Hospitals have been working for years to digitize patient medical records, but now New York state is expanding a system to centralize the record-keeping of multiple hospitals.
A patient’s medical history may be in the computer at their primary care doctor’s office. And their records may be digitized at the hospital they’ve been treated at, "however, many of those systems can’t easily or fluently communicate with one another," said Dr. Rainu Kaushal, who chairs the Weill Cornell Medical College’s healthcare policy program.
She just studied Rochester-area hospitals’ implementation of the State Health Information Network of New York, known as SHIN-NY and pronounced "shiny."
Kaushal uses the analogy of an ATM. She says under the SHIN-NY system, a doctor can withdraw "money" – i.e. access a patient's medical records – from any ATM, instead of just at their local branch.
Regional exchanges like Rochester’s have been in the works for a few years. Now, SHIN-NY wants those regional networks to talk to each other.
That ability to share information across health care providers will cut down on redundant tests and hospital re-admissions for patients, Kaushal said.
"If I don’t need to be in the hospital, it’s really beneficial to me as a patient to not be there," she said.
Patients have to give consent to have their information added to the statewide network.
In Rochester, Kaushal says the number of duplicate x-rays and unnecessary hospital re-admittance dropped by double-digits through use of the network.
"Having exchange of clinical information is a very effective way of avoiding unnecessary hospitalizations or re-admissions," she said.
That saves both patients and hospitals money. Once connected, SHIN-NY will be one of the largest health records networks in the world. The program’s expansion is costing $55 million.
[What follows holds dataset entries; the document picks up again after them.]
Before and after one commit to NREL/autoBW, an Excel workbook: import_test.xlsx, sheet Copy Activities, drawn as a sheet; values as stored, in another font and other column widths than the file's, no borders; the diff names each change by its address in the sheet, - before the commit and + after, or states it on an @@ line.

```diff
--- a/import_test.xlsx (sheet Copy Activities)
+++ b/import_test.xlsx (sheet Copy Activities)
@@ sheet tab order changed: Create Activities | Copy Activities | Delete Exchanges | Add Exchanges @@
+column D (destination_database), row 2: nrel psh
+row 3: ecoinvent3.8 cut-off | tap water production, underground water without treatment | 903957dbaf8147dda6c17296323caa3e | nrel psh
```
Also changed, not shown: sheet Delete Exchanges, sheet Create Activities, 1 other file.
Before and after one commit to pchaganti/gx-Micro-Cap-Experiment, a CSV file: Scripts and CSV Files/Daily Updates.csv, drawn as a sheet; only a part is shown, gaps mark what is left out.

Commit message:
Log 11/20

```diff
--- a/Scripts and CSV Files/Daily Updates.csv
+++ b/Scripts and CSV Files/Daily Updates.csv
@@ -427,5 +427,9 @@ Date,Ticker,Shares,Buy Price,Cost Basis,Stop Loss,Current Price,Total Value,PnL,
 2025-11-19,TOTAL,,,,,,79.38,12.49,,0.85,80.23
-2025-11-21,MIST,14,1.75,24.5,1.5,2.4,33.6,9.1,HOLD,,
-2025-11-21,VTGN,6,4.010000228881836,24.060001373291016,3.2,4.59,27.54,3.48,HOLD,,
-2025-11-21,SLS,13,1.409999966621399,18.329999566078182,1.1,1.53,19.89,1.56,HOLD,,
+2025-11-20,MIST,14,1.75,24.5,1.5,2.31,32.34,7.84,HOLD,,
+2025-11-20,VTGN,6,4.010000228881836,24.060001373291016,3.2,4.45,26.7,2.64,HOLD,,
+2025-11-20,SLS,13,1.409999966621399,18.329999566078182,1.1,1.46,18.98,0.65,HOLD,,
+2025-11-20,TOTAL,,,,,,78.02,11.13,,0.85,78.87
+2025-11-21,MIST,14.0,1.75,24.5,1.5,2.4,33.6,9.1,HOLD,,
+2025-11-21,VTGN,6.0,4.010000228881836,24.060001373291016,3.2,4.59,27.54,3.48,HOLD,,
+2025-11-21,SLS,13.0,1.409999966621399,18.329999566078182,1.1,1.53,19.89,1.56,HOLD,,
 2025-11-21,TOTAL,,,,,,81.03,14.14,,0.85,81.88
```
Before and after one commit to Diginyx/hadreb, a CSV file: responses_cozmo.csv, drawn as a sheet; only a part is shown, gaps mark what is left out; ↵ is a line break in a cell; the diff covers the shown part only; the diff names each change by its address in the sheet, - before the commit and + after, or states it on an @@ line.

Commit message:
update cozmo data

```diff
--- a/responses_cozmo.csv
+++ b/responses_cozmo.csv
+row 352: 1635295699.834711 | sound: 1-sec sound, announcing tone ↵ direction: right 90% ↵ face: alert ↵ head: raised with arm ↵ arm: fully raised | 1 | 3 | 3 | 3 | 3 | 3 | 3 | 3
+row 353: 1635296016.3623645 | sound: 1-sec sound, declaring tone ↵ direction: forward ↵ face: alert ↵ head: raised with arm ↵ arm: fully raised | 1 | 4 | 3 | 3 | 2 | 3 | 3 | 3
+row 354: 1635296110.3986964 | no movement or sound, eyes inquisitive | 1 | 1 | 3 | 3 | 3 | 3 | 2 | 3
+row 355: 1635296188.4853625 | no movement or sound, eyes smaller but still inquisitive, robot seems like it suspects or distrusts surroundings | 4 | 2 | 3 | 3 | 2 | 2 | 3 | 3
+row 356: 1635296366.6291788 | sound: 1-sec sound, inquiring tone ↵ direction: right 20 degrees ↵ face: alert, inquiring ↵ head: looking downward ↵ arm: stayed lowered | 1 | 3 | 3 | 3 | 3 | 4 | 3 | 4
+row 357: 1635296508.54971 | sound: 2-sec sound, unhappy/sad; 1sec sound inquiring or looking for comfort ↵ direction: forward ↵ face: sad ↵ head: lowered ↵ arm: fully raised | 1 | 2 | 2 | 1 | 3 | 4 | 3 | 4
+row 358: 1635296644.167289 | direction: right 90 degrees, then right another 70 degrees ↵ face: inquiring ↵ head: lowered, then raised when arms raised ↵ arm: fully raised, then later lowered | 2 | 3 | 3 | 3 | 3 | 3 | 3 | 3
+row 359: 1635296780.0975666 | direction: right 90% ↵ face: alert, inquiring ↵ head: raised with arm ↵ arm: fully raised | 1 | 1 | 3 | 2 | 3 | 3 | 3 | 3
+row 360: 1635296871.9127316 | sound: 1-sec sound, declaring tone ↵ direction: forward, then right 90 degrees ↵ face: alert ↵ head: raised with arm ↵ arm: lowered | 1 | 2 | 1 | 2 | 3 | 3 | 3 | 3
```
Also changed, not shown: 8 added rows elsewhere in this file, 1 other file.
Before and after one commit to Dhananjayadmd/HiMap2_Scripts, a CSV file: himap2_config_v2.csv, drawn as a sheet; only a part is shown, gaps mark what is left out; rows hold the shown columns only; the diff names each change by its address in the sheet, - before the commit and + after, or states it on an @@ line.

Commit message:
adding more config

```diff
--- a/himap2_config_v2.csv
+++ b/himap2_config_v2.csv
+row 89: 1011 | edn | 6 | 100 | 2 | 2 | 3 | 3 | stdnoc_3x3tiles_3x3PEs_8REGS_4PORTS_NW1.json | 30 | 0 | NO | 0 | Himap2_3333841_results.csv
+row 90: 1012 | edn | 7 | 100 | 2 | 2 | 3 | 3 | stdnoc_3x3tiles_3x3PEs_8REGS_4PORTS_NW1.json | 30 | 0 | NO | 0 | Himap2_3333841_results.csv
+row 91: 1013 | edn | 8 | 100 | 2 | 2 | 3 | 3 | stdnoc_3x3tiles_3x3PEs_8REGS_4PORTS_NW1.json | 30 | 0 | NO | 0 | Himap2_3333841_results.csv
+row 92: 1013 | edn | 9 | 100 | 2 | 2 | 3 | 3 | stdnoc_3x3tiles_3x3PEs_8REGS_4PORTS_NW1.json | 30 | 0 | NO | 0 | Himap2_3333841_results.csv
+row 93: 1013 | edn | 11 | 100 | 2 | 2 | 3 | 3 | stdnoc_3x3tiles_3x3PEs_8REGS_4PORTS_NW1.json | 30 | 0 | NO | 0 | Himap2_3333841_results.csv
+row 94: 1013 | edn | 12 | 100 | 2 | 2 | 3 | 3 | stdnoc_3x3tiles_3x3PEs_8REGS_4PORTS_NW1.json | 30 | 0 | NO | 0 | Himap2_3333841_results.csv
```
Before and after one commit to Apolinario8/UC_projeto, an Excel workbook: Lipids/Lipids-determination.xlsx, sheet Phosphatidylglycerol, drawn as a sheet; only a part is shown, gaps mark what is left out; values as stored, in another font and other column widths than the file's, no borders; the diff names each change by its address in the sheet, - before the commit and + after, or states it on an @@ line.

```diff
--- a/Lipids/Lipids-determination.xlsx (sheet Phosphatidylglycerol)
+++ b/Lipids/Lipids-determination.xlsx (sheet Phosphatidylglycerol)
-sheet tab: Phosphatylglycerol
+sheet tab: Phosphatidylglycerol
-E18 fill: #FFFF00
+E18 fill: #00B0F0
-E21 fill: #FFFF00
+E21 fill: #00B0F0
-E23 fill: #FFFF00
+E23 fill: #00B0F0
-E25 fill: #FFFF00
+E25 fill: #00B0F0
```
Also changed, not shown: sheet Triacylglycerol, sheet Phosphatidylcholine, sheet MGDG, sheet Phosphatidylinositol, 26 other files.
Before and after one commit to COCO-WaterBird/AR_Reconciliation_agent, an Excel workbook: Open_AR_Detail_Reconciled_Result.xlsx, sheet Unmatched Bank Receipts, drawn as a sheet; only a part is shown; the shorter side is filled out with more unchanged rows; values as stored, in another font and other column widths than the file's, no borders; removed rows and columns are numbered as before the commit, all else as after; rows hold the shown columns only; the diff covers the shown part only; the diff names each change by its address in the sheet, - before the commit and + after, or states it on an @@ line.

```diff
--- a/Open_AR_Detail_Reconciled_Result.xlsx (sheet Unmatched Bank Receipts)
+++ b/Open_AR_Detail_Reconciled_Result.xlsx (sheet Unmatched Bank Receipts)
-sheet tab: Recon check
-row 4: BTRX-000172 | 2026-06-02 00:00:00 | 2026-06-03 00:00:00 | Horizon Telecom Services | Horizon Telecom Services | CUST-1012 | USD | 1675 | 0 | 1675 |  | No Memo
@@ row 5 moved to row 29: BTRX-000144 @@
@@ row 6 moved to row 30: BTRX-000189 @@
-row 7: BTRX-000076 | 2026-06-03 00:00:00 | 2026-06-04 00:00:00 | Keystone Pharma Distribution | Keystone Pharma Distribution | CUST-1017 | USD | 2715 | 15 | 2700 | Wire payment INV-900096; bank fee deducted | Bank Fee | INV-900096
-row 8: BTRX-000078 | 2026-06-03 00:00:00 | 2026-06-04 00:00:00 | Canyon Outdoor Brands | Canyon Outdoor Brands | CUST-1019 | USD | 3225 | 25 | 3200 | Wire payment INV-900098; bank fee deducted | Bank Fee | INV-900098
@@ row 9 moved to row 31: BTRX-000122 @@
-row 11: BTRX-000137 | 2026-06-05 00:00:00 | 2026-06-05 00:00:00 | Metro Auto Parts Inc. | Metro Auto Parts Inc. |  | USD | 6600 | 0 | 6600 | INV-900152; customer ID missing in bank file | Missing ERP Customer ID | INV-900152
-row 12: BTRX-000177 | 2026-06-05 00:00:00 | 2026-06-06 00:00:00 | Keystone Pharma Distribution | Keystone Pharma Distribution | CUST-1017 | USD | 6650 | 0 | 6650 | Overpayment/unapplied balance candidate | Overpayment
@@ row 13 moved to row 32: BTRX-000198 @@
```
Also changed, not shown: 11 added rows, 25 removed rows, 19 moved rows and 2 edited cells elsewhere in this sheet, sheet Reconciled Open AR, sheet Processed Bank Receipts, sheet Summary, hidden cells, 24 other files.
The expansion of the records program is also seen as a job creator, as companies deliver solutions for hospitals to access records.